# [Required action]
Pictures aside, each entry has to be returned exactly as it stands.

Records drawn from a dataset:
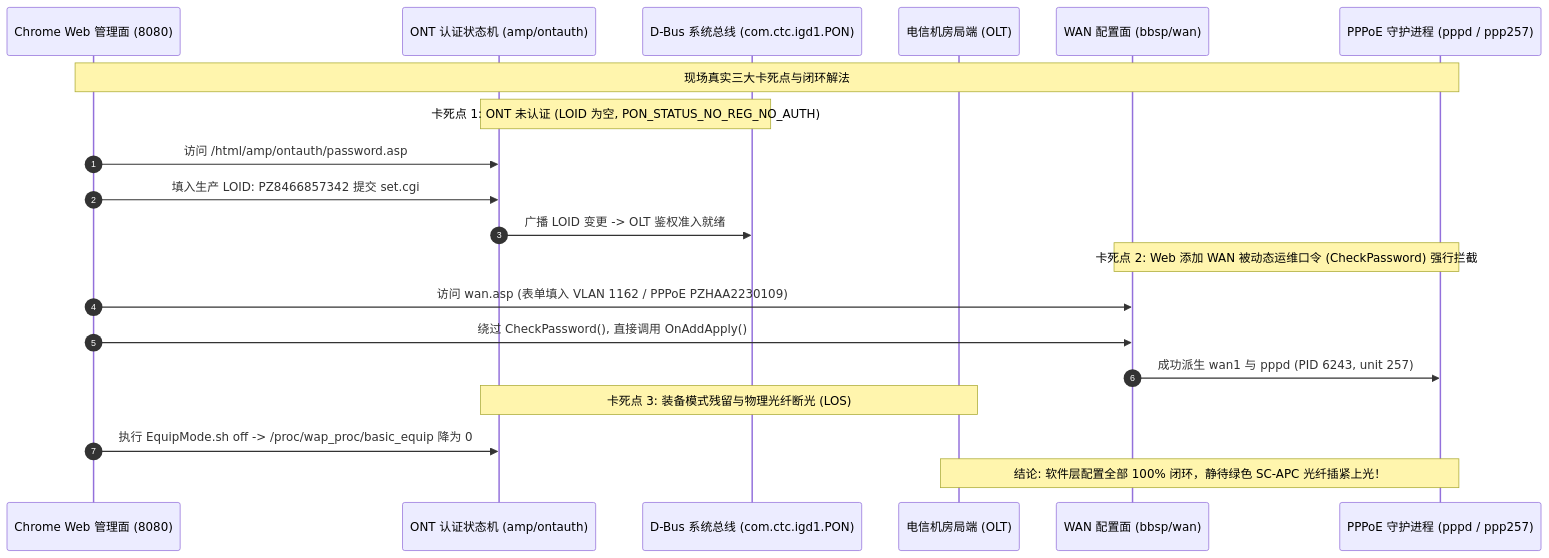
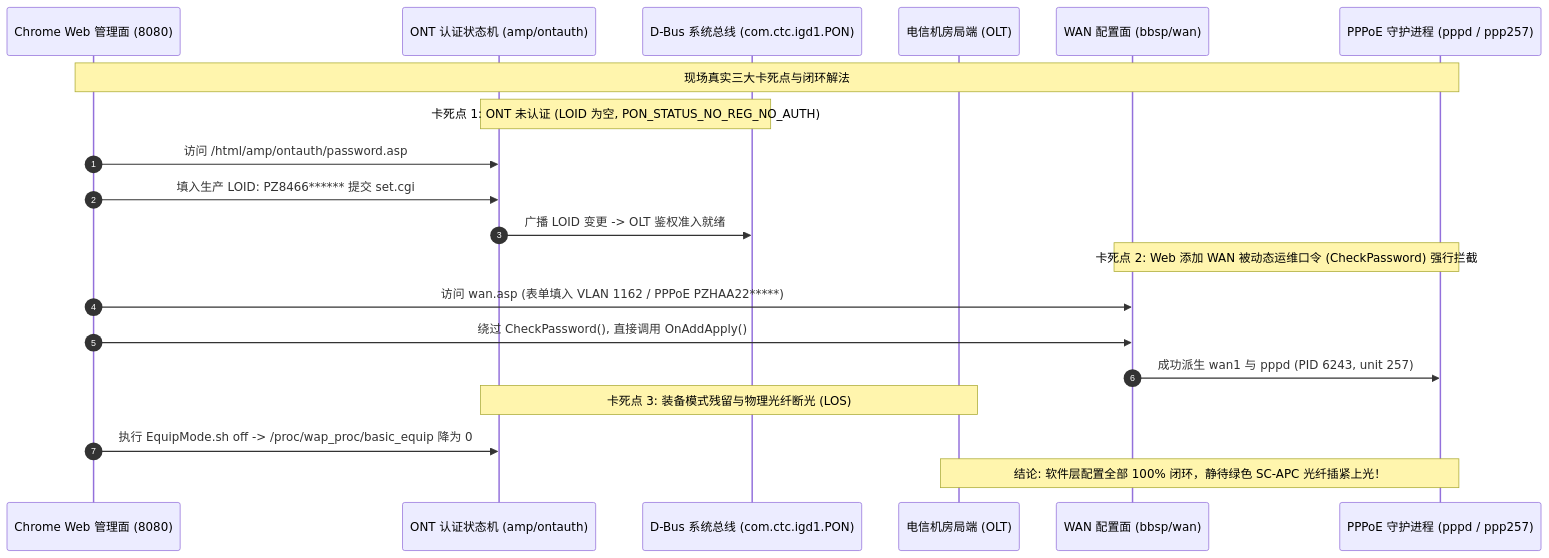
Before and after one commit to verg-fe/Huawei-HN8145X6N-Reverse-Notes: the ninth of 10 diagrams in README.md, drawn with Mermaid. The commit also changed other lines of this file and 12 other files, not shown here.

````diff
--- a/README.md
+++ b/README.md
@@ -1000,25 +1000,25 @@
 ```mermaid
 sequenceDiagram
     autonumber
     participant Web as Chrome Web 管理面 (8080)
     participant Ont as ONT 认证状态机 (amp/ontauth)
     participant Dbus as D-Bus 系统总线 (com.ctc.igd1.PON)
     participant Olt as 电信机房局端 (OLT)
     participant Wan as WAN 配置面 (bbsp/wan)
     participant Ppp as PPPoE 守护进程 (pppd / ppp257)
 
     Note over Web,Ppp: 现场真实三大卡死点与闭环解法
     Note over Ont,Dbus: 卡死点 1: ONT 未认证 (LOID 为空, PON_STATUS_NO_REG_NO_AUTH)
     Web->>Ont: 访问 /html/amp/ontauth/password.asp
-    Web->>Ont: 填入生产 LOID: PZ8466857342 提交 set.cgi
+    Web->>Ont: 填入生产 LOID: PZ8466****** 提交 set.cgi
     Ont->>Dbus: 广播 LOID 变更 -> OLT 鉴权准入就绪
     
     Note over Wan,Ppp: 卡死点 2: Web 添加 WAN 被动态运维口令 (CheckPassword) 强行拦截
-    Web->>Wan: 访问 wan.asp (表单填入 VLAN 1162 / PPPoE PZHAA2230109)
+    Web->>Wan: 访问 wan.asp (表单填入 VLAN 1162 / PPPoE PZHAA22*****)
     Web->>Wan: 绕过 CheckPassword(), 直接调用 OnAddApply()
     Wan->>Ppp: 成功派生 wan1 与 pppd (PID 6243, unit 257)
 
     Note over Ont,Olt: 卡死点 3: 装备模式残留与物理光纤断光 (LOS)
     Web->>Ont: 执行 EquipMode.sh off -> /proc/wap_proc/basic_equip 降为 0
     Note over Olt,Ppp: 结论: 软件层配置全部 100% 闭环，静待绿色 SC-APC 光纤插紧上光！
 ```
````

# [Output for this task]
Before and after one commit to verg-fe/Huawei-HN8145X6N-Reverse-Notes: the ninth of 10 diagrams in README.md, drawn with Mermaid. The commit also changed other lines of this file and 12 other files, not shown here.

````diff
--- a/README.md
+++ b/README.md
@@ -1000,25 +1000,25 @@
 ```mermaid
 sequenceDiagram
     autonumber
     participant Web as Chrome Web 管理面 (8080)
     participant Ont as ONT 认证状态机 (amp/ontauth)
     participant Dbus as D-Bus 系统总线 (com.ctc.igd1.PON)
     participant Olt as 电信机房局端 (OLT)
     participant Wan as WAN 配置面 (bbsp/wan)
     participant Ppp as PPPoE 守护进程 (pppd / ppp257)
 
     Note over Web,Ppp: 现场真实三大卡死点与闭环解法
     Note over Ont,Dbus: 卡死点 1: ONT 未认证 (LOID 为空, PON_STATUS_NO_REG_NO_AUTH)
     Web->>Ont: 访问 /html/amp/ontauth/password.asp
-    Web->>Ont: 填入生产 LOID: PZ8466857342 提交 set.cgi
+    Web->>Ont: 填入生产 LOID: PZ8466****** 提交 set.cgi
     Ont->>Dbus: 广播 LOID 变更 -> OLT 鉴权准入就绪
     
     Note over Wan,Ppp: 卡死点 2: Web 添加 WAN 被动态运维口令 (CheckPassword) 强行拦截
-    Web->>Wan: 访问 wan.asp (表单填入 VLAN 1162 / PPPoE PZHAA2230109)
+    Web->>Wan: 访问 wan.asp (表单填入 VLAN 1162 / PPPoE PZHAA22*****)
     Web->>Wan: 绕过 CheckPassword(), 直接调用 OnAddApply()
     Wan->>Ppp: 成功派生 wan1 与 pppd (PID 6243, unit 257)
 
     Note over Ont,Olt: 卡死点 3: 装备模式残留与物理光纤断光 (LOS)
     Web->>Ont: 执行 EquipMode.sh off -> /proc/wap_proc/basic_equip 降为 0
     Note over Olt,Ppp: 结论: 软件层配置全部 100% 闭环，静待绿色 SC-APC 光纤插紧上光！
 ```
````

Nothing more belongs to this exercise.